Reachability analysis of branching probabilistic processes
Martinov, Emanuel Ognyanov
We study a fundamental class of infinite-state stochastic processes and stochastic games, namely Branching Processes, under the properties of (single-target) reachability and multi-objective reachability. In particular, we study Branching Concurrent Stochastic Games (BCSGs), which are an imperfect-information game extension to the classical Branching Processes, and show that these games are determined, i.e., have a value, under the fundamental objective of reachability, building on and generalizing prior work on Branching Simple Stochastic Games and finite-state Concurrent Stochastic Games. We show that, unlike in the turn-based branching games, in the concurrent setting the almost-sure and limitsure reachability problems do not coincide and we give polynomial time algorithms for deciding both almost-sure and limit-sure reachability. We also provide a discussion on the complexity of quantitative reachability questions for BCSGs. Furthermore, we introduce a new model, namely Ordered Branching Processes (OBPs), which is a hybrid model between classical Branching Processes and Stochastic Context-Free Grammars. Under the reachability objective, this model is equivalent to the classical Branching Processes. We study qualitative multi-objective reachability questions for Ordered Branching Markov Decision Processes (OBMDPs), or equivalently context-free MDPs with simultaneous derivation. We provide algorithmic results for efficiently checking certain Boolean combinations of qualitative reachability and non-reachability queries with respect to different given target non-terminals. Among the more interesting multi-objective reachability results, we provide two separate algorithms for almost-sure and limit-sure multi-target reachability for OBMDPs. Specifically, given an OBMDP, given a starting non-terminal, and given a set of target non-terminals, our first algorithm decides whether the supremum probability, of generating a tree that contains every target non-terminal in the set, is 1. Our second algorithm decides whether there is a strategy for the player to almost-surely (with probability 1) generate a tree that contains every target non-terminal in the set.
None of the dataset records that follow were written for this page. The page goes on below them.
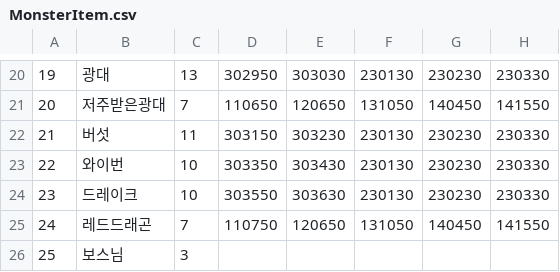
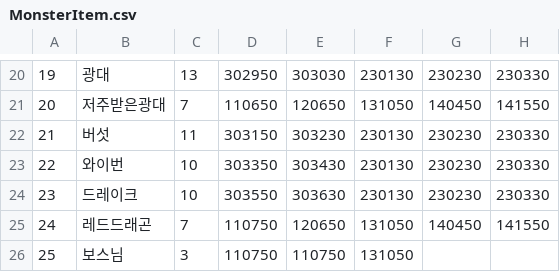
Before and after one commit to KimHaYoon/TimeTravler, a CSV file: TimeTravler/Assets/Csv/MonsterItem.csv, drawn as a sheet; only a part is shown, gaps mark what is left out; the diff names each change by its address in the sheet, - before the commit and + after, or states it on an @@ line.

```diff
--- a/TimeTravler/Assets/Csv/MonsterItem.csv
+++ b/TimeTravler/Assets/Csv/MonsterItem.csv
-D26: (empty)
+D26: 110750
-E26: (empty)
+E26: 110750
-F26: (empty)
+F26: 131050
```
Also changed, not shown: 1 other file.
The two separate algorithms are needed: we show that indeed, in this context, almost-sure and limit-sure multi-target reachability do not coincide. Both algorithms run in time polynomial in the size of the OBMDP and exponential in the number of targets. Hence, they run in polynomial time when the number of targets is fixed. The algorithms are fixed-parameter tractable with respect to this number. Moreover, we show that the qualitative almost-sure (and limit-sure) multi-target reachability decision problem is in general NP-hard, when the size of the set of target non-terminals is not fixed.